**Web page revision data**:
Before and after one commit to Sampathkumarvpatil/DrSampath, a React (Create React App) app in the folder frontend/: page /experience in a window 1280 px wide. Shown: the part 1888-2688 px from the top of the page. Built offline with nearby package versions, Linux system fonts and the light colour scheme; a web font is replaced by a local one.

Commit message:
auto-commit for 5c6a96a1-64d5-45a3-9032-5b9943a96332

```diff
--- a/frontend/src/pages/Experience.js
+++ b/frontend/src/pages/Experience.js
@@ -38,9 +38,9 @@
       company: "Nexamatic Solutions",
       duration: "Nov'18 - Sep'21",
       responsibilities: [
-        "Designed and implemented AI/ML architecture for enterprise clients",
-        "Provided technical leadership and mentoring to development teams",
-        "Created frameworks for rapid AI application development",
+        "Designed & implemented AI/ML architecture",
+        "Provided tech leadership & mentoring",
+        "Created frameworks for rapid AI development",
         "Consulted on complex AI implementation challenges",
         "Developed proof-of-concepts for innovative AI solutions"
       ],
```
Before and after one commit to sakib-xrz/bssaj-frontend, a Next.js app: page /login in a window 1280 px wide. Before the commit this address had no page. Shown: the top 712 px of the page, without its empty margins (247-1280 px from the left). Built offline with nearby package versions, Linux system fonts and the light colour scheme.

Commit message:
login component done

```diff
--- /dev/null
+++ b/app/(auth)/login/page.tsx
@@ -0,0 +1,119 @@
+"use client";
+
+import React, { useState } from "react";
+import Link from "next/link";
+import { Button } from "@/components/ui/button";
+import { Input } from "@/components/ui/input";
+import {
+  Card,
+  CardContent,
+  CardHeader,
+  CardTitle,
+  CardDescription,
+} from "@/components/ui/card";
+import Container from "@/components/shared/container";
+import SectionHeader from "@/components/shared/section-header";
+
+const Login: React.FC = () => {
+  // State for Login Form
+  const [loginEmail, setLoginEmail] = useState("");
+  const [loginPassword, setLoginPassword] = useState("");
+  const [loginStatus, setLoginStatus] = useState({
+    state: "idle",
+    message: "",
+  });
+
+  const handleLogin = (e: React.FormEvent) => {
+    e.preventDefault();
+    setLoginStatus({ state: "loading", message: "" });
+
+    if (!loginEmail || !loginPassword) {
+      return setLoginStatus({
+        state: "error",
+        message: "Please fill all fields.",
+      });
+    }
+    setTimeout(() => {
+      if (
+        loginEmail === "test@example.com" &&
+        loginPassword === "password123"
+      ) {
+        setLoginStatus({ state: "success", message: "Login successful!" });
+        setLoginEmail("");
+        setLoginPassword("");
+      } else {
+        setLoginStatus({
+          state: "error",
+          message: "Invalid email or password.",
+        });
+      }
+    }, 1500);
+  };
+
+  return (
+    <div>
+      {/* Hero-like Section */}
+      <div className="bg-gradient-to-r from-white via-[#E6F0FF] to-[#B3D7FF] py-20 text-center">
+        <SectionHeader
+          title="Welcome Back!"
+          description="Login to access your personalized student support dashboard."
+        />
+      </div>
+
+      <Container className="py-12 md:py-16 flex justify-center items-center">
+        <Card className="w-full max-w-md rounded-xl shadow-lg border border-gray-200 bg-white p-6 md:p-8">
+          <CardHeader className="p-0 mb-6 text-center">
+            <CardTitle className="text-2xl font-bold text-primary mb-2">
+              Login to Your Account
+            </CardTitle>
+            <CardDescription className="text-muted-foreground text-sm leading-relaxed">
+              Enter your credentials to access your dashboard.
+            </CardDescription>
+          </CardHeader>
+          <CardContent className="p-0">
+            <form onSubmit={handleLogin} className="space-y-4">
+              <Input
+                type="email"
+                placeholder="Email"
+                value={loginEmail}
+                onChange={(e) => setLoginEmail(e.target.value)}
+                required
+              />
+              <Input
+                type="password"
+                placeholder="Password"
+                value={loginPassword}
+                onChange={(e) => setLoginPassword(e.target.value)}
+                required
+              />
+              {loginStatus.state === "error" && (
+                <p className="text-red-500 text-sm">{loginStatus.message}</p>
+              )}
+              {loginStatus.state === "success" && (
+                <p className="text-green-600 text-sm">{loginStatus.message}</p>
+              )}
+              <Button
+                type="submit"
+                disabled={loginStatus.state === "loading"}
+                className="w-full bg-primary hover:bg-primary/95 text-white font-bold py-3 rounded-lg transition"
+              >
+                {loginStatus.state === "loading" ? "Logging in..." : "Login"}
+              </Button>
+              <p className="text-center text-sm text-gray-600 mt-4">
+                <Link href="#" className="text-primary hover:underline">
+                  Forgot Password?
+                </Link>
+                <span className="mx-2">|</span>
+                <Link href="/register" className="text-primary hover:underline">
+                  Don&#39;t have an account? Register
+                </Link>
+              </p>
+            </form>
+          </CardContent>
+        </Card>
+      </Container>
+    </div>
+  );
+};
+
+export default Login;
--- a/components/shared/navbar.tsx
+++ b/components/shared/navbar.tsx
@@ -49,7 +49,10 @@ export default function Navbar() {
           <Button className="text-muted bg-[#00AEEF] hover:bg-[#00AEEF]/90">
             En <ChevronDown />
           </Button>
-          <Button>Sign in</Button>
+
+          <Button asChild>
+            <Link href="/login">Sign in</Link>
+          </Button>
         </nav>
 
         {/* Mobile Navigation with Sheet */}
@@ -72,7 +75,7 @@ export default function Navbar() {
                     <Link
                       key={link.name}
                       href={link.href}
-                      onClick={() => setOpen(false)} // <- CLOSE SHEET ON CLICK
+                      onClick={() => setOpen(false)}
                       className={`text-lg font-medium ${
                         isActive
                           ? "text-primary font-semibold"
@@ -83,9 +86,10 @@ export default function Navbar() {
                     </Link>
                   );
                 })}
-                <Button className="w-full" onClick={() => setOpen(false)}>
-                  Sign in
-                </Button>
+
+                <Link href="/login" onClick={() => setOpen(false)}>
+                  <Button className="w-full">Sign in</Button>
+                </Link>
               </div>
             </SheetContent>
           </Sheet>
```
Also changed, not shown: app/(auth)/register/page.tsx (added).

**DIRECTIONS FOR THIS TASK**: From the data above, copy each line with the string "import" in it.

**RESPONSE TO THE TASK**:
+import React, { useState } from "react";
+import Link from "next/link";
+import { Button } from "@/components/ui/button";
+import { Input } from "@/components/ui/input";
+import {
+import Container from "@/components/shared/container";
+import SectionHeader from "@/components/shared/section-header";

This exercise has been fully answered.